acupuncture
Nick Dower places a small acupuncture needle into the leg of a client in this file photo.

Breast cancer treatments are designed to destroy harmful cells, and that often means a patient’s entire body bears the burden.

Today, more doctors are welcoming complementary therapies that can help patients feel like they’re among the living while receiving chemotherapy or radiation or recovering from surgery.

Naturopathic medicine, a health approach that uses natural, nontoxic therapies to treat the whole person, empowers the body to heal itself.

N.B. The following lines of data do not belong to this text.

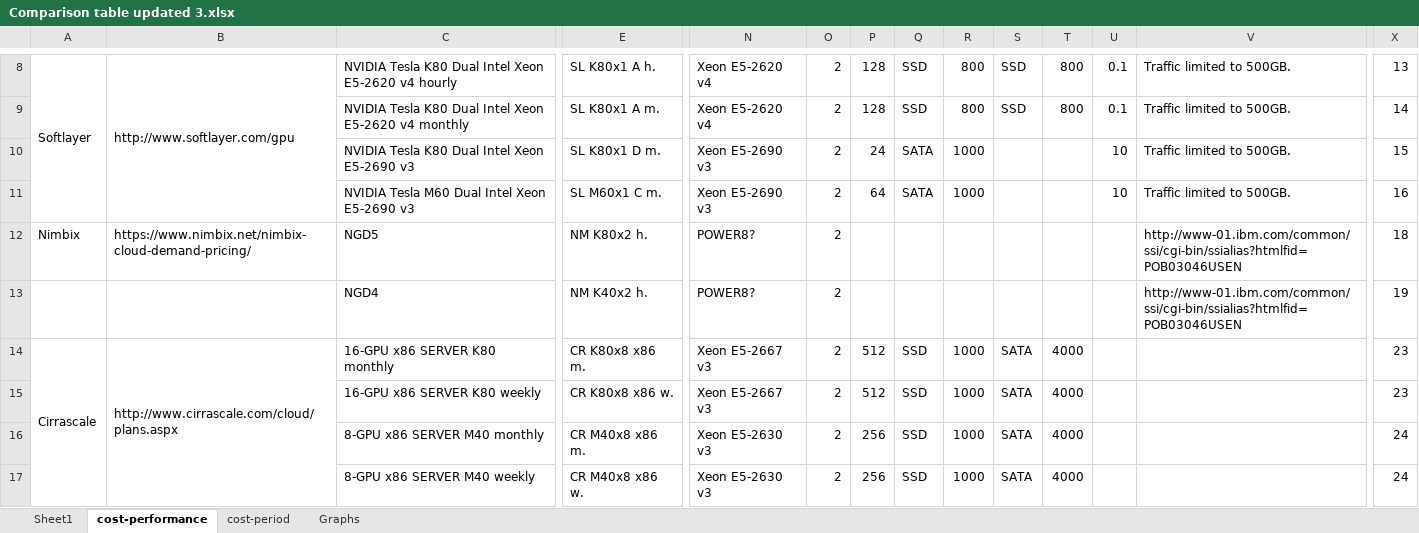
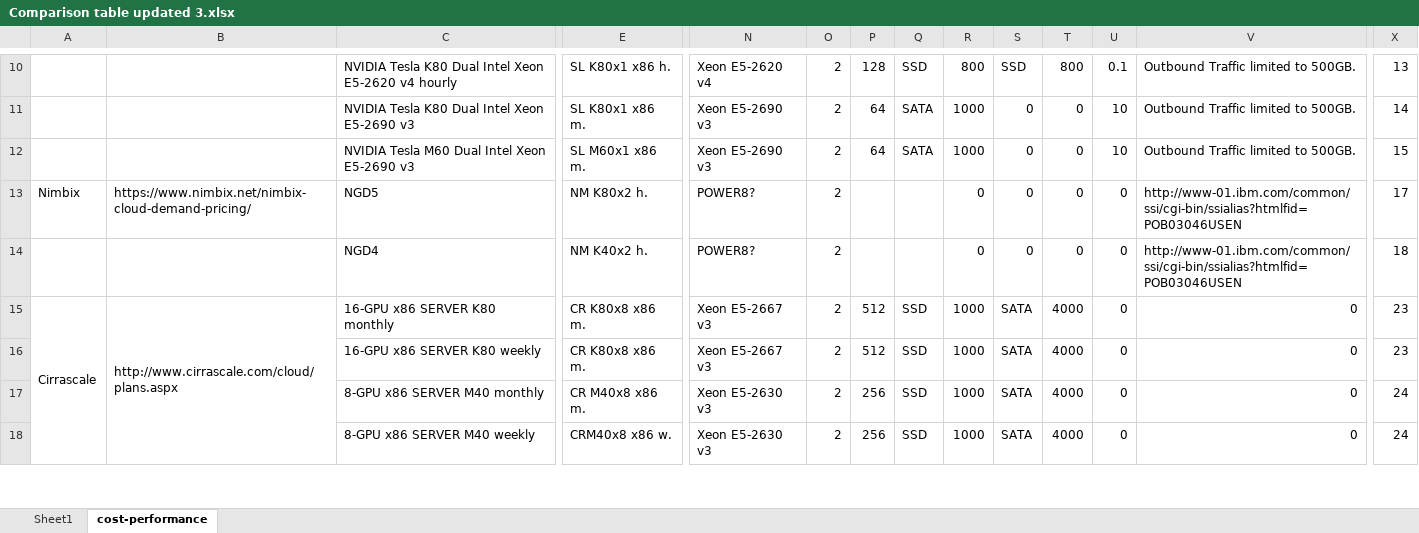
Before and after one commit to pyotr777/cloud_providers, an Excel workbook: Comparison table updated 3.xlsx, sheet cost-performance, drawn as a sheet; only a part is shown, gaps mark what is left out; values as stored, in another font and other column widths than the file's, no cell formats; conditional formats not drawn; removed rows and columns are numbered as before the commit, all else as after; rows hold the shown columns only; the diff covers the shown part only; the diff names each change by its address in the sheet, - before the commit and + after, or states it on an @@ line.

Commit message:
Changed Cirrascale offers. Universal formula in Excel file on cost-performance sheet. Testing currency formatting in plotting.js.

```diff
--- a/Comparison table updated 3.xlsx (sheet cost-performance)
+++ b/Comparison table updated 3.xlsx (sheet cost-performance)
-sheet tab: cost-period
-sheet tab: Graphs
-A10: Softlayer
+A10: (empty)
-A8:A11 merged
-B10: http://www.softlayer.com/gpu
+B10: (empty)
-B8:B11 merged
-E10: SL K80x1 A h.
+E10: SL K80x1 x86 h.
-V10: Traffic limited to 500GB.
+V10: Outbound Traffic limited to 500GB.
-row 9:  |  | NVIDIA Tesla K80 Dual Intel Xeon E5-2620 v4 monthly | SL K80x1 A m. | Xeon E5-2620 v4 | 2 | 128 | SSD | 800 | SSD | 800 | 0.1 | Traffic limited to 500GB. | 14
-E11: SL K80x1 D m.
+E11: SL K80x1 x86 m.
-P11: 24
+P11: 64
-S11:S14: (empty)
+S11:S14: 0
-T11:T14: (empty)
+T11:T14: 0
-V11:V12: Traffic limited to 500GB.
+V11:V12: Outbound Traffic limited to 500GB.
-X11: 15
+X11: 14
-E12: SL M60x1 C m.
+E12: SL M60x1 x86 m.
-X12: 16
+X12: 15
-R13:R14: (empty)
+R13:R14: 0
-U13:U18: (empty)
+U13:U18: 0
-X13: 18
+X13: 17
-X14: 19
+X14: 18
-V15:V18: (empty)
+V15:V18: 0
-E16: CR K80x8 x86 w.
+E16: CR K80x8 x86 m.
-E18: CR M40x8 x86 w.
+E18: CRM40x8 x86 w.
```
Also changed, not shown: 4 added rows, 4 removed rows and 68 edited cells elsewhere in this sheet, sheet Sheet1, cell formats, formulas that keep their value, charts or pictures, 3 other files.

“We really focus on quality of life and side-effect management,” says Paul Gannon, a naturopathic doctor at Cancer Treatment Centers of America in Philadelphia. “We help with sleep, with loss of appetite, with nausea, and in certain ways with pain management.”

Most local hospitals do not employ naturopathic doctors. Though they train at four-year medical schools and are grounded in traditional medicine, Pennsylvania will only begin licensing naturopathic doctors in 2018.

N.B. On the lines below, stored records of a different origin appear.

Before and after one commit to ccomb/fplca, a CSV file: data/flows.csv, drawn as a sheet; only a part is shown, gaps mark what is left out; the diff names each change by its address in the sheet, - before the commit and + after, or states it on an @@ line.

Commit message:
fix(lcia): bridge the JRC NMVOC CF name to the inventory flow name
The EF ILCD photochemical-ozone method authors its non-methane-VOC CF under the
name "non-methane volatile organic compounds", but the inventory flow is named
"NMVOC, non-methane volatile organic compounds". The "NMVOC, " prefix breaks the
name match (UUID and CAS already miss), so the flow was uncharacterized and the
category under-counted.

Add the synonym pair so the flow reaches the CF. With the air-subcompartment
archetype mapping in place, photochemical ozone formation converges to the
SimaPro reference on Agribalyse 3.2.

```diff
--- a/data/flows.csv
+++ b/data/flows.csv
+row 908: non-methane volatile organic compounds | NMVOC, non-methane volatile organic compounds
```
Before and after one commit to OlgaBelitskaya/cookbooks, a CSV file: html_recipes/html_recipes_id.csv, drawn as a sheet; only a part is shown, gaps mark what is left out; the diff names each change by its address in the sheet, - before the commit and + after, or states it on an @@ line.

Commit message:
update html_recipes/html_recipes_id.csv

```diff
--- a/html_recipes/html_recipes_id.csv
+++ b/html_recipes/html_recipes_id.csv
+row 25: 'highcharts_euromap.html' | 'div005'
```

In the meantime, health facilities that treat breast cancer patients are already incorporating these staples of holistic care:

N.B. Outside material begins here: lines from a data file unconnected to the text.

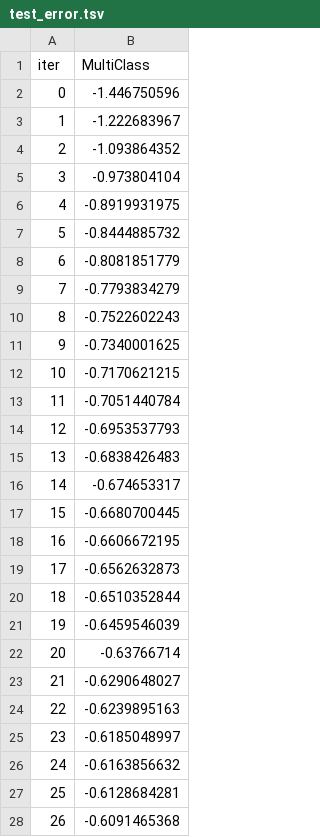
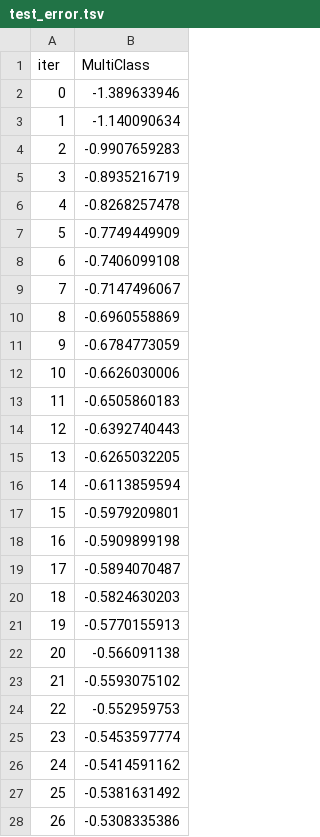
Before and after one commit to ttrumbly/Forest_Cover, a TSV file: catboost_info/test_error.tsv, drawn as a sheet; only a part is shown; the diff covers the shown part only.

```diff
--- a/catboost_info/test_error.tsv
+++ b/catboost_info/test_error.tsv
@@ -1,28 +1,28 @@
 iter	MultiClass
-0	-1.446750596
-1	-1.222683967
-2	-1.093864352
-3	-0.973804104
-4	-0.8919931975
-5	-0.8444885732
-6	-0.8081851779
-7	-0.7793834279
-8	-0.7522602243
-9	-0.7340001625
-10	-0.7170621215
-11	-0.7051440784
-12	-0.6953537793
-13	-0.6838426483
-14	-0.674653317
-15	-0.6680700445
-16	-0.6606672195
-17	-0.6562632873
-18	-0.6510352844
-19	-0.6459546039
-20	-0.63766714
-21	-0.6290648027
-22	-0.6239895163
-23	-0.6185048997
-24	-0.6163856632
-25	-0.6128684281
-26	-0.6091465368
+0	-1.389633946
+1	-1.140090634
+2	-0.9907659283
+3	-0.8935216719
+4	-0.8268257478
+5	-0.7749449909
+6	-0.7406099108
+7	-0.7147496067
+8	-0.6960558869
+9	-0.6784773059
+10	-0.6626030006
+11	-0.6505860183
+12	-0.6392740443
+13	-0.6265032205
+14	-0.6113859594
+15	-0.5979209801
+16	-0.5909899198
+17	-0.5894070487
+18	-0.5824630203
+19	-0.5770155913
+20	-0.566091138
+21	-0.5593075102
+22	-0.552959753
+23	-0.5453597774
+24	-0.5414591162
+25	-0.5381631492
+26	-0.5308335386
```
Also changed, not shown: 173 edited cells elsewhere in this file, catboost_info/learn_error.tsv, catboost_info/time_left.tsv, 25 other files.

This ancient Chinese technique can help alleviate many common side effects of chemotherapy or surgery-related pain. At the Ann B. Barshinger Cancer Institute at Lancaster General Health’s Suburban Pavilion, acupuncturist Nick Dower inserts thin, sterilized needles into specific points on the body to combat hot flashes,…